Ethel_Merman’s Biography


Her real name was Ethel Agnes Zimmermann , and she was born at her maternal grandmother’s home at 359 6th Avenue, in the Astoria (Queens) neighborhood of New York. His father, Edward Zimmermann, was an accountant, and his mother, Agnes Gardner, was a teacher. Merman’s father was of German and Lutheran origin, and his mother of Scottish and Presbyterian origin; She was baptized Episcopalian and used to stay out of the Famous Players-Lasky studios waiting to see her favorite Broadway star, Alice Brady. Ethel loved to sing songs like “By the Light of the Silvery Moon” and “Alexander’s Ragtime Band” while her father accompanied her to the piano and the flute.

Interpretive style

Merman was known for her powerful mezzo-soprano voice, her precise vocalization and tone. Because the singers did not use microphones when he began to act professionally, he had a great advantage in the world of entertainment, despite the fact that he never received singing lessons. In fact, the tradition said that George Gershwin advised him never to take singing lessons after seeing her in Girl Crazy. Stephen Sondheim, who wrote the lyrics for Gypsy: A Musical Fable, remembered that she acted “mechanically” shortly … “

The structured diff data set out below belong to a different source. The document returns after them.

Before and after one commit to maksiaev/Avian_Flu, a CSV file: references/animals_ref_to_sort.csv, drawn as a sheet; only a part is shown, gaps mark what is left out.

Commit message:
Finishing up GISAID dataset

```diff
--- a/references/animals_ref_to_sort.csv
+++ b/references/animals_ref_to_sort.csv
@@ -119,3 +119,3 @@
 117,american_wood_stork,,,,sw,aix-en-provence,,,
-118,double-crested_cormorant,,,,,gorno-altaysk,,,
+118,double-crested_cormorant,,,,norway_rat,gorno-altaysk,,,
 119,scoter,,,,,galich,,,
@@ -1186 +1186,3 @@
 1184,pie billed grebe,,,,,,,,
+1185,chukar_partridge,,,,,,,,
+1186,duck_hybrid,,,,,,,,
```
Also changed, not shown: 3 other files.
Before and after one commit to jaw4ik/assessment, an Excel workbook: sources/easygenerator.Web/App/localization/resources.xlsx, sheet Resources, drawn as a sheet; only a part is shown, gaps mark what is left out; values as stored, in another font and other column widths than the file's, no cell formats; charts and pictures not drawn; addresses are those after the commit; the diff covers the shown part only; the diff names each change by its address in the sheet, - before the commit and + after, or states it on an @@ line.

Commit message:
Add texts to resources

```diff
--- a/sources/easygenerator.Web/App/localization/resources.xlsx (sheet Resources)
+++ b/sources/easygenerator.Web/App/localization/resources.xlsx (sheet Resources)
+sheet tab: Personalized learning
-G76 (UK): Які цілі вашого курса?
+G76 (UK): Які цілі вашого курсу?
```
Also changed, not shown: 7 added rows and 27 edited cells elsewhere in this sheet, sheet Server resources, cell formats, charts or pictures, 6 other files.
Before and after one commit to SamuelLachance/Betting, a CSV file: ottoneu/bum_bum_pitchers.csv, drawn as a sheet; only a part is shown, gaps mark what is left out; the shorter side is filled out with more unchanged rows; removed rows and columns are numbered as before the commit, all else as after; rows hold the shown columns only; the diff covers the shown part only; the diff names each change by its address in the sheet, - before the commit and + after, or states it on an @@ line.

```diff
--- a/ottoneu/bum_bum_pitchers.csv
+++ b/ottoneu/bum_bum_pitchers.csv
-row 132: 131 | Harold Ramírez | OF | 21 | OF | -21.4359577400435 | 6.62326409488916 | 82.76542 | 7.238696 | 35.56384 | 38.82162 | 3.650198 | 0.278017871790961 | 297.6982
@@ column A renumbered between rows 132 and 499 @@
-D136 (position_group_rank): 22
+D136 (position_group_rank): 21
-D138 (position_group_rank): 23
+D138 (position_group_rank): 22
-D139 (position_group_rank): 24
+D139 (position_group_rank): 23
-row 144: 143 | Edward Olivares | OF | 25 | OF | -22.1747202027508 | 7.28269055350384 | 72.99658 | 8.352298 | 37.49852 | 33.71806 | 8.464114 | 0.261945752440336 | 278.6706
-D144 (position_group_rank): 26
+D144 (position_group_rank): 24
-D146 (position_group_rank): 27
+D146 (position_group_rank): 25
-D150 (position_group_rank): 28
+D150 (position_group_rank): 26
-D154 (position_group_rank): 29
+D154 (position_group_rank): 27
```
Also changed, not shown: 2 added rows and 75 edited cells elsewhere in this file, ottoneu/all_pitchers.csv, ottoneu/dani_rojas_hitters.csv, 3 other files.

Ethel Merman with Tyrone Power in Alexander’s Ragtime Band (1938).

Merman started singing while working as a secretary for the Vacuum Brake Company in Queens. He finally became a vaudeville artist and performed at the Palace Theater in New York. In 1930 I was already working on Girl Crazy, a musical with songs by George and Ira Gershwin, which also involved a very young Ginger Rogers (with 19 years). Although she was third in the posters, her interpretation of “I Got Rhythm” was popular and, at the end of the Thirties, she was already the first lady of the Broadway music scene. Many consider her the most important artist of Broadway musicals in the 20th century thanks to her performance of “There’s No Business Like Show Business” in the play Annie Get Your Gun.

Merman starred in five Cole Porter musicals, including Anything Goes in 1934, where he performed “I Get a Kick Out of You,” “Blow Gabriel Blow,” and the lead song. His next musical with Porter was Red, Hot and Blue, in which he worked with Bob Hope and Jimmy Durante and performed “It’s Delovely” and “Down in the Depths”. In the 1939 play DuBarry Was a Lady, Porter gave Merman the opportunity to sing a duet with Bert Lahr, “Friendship.” Like “You’re the Top” in Anything Goes, these duets were characteristic of her. Porter’s lyrics also highlighted the singer’s comedic talent, as in Panama Hattie (“Let’s Be Buddies,” “I’ve Still Got My Health”), and in Something for the Boys (“By the Mississinewah”, “Hey Good Lookin ‘”).

Irving Berlin also wrote memorable duets performed by Merman, such as “An Old-Fashioned Wedding” with Bruce Yarnell, written for the 1966 version of Annie Get Your Gun, and “You’re Just in Love” with Russell Nype in the play Call Me Madam. Merman won the 1951 Tony Award for best actress for her work as Sally Adams in Call Me Madam. She resumed the role in the film version of Walter Lang.

Ethel Merman with Tyrone Power in Alexander’s Ragtime Band (1938).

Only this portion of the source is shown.